Trump Impeachment Defense Lawyer Bruce Castor's Opening Statements Eviscerated by Critics

Bruce Castor, former President Donald Trump's impeachment attorney, faced criticism following his opening statement Tuesday during the Senate impeachment trial.

Newsmax TV, a right-wing cable news channel, was showing Castor's opening statements but cut him off shortly after to conduct an interview with Alan Dershowitz.

Dershowitz, a Harvard Law School professor emeritus and member of Trump's defense team during his first impeachment trial, began his interview by saying "there is no argument."

"I have no idea what he's doing. I have no idea why he's saying what he's saying," Dershowitz said about Castor.

During his opening statement, Castor said that the Democratic impeachment managers provided an "outstanding presentation" by showing the events of the January 6 riots at the U.S. Capitol and added that the senators who are acting as jurors in the trial are "extraordinary people, in the technical sense."

Dershowitz went on to criticize Castor for introducing himself to the senators and said, "He's introducing himself, 'I'm a nice guy. I like my senators. I know my senators. Senators are great people.' C'mon. The American people are entitled to an argument—a constitutional argument."

"We know that hard cases make bad law, I probably would have started with that. This is a hard case, this is an emotional case. He did say, and I think very appropriately, that everybody wants to take revenge when they see a horrible event that took place at the Capitol, but then he went off, I just don't understand it," Dershowitz said. "It's not the kind of argument I would have made, I have to tell you that."

Bruce Castor
Bruce Castor Jr., defense lawyer for former President Donald Trump, speaks on the first day of former President Donald Trump's second impeachment trial at the U.S. Capitol on February 9, in this screenshot taken from a congress.gov webcast. Handout/Getty

In an email sent to Newsweek, Dershowitz wrote, "[Castor] has a different style than mine. I didn't really understand the theory of his opening."

Dershowitz's email to Newsweek added that Trump's other impeachment attorney, David Schoen, "was excellent and did a great job."

In addition to Dershowitz, many others took to social media to criticize Castor's opening arguments.

Fox News contributor Geraldo Rivera called the presentation by Trump's defense attorneys "mediocre," while former Fox commentator Robert G. Beckel wrote, "I wouldn't want this guy represent me for a traffic ticket!"

Similarly, Harry Litman, former U.S. attorney and legal affairs columnist for the Los Angeles Times, tweeted, "I don't see how he could have mooted (practiced) this argument in front of anybody, which is malpractice. no professional colleague could have listened to the whole presentation and not tried to get him to overhaul it."

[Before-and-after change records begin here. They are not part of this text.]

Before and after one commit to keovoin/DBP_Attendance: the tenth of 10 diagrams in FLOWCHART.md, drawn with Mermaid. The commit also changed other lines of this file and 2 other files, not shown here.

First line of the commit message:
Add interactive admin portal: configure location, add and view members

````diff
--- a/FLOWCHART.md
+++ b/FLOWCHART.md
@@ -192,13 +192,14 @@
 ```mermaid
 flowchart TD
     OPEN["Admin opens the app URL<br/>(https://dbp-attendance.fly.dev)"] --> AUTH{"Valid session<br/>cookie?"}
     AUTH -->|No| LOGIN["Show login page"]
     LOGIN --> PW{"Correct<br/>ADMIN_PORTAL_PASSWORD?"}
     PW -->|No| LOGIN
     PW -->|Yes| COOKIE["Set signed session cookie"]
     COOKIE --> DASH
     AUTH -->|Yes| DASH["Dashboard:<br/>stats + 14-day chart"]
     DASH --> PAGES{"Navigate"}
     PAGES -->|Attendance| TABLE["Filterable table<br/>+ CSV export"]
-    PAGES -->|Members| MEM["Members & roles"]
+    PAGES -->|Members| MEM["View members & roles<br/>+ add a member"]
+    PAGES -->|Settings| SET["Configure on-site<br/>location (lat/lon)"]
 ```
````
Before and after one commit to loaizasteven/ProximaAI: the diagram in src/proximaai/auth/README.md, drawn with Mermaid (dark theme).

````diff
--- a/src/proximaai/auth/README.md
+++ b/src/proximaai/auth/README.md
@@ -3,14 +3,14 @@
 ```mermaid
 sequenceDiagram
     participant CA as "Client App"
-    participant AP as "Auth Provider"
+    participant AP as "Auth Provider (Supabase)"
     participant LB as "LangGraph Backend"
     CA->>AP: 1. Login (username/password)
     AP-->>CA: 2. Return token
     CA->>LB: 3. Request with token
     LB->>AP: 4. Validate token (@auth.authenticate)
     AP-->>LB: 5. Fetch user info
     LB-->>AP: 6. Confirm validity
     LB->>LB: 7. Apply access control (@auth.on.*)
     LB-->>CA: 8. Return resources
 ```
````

I don't see how he could have mooted (practiced) this argument in front of anybody, which is malpractice. no professional colleague could have listened to the whole presentation and not tried to get him to overhaul it.

— Harry Litman (@harrylitman) February 9, 2021

Conservative pollster Frank Luntz and Washington Examiner chief political correspondent Byron York also criticized Castor's opening arguments. Luntz wrote on Twitter that judging by Castor's comments, "I guess this lawyer doesn't know what people think," while York called it a "waste of time."

Has anyone told Trump’s lawyer not to wear a black pinstriped suit?

They make viewers think of the Mafia – and what you wear has an impact on what people think.

Then again, judging by his comments, I guess this lawyer doesn’t know what people think.https://t.co/dNrVpIRZqg

— Frank Luntz (@FrankLuntz) February 9, 2021

Louisiana Republican Senator Bill Cassidy also criticized Castor and in a statement announcing that he was voting to affirm the trial's constitutionality, he wrote, "The House managers had much stronger constitutional arguments. The president's team did not."

Castor's opening arguments came during the second Senate impeachment trial against Trump for "incitement of insurrection." Members of the House previously voted in favor of impeaching Trump, with many citing his rhetoric after the election as a spark for the violent riots at the Capitol.

Newsweek reached out to Castor for comment but did not receive a response in time for publication.

Updated to include additional posts criticizing Castor's opening statement.